ACTIVITY →
Determine how many lines in the data below contain "regplot" and write only that number.

━━ DATA FOR REVIEW ━━

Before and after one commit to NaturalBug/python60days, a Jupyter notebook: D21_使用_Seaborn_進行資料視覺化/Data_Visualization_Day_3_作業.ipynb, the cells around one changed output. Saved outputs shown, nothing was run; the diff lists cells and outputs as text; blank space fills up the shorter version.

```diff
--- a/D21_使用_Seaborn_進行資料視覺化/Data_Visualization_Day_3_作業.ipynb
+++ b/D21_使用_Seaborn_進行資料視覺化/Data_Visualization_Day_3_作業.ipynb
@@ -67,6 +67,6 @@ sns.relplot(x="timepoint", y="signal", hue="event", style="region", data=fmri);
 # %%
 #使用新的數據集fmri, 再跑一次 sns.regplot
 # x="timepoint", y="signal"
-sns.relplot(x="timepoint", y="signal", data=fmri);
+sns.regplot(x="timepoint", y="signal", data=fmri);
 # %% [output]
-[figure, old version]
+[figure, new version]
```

━━━

EXERCISE OUTPUT →
2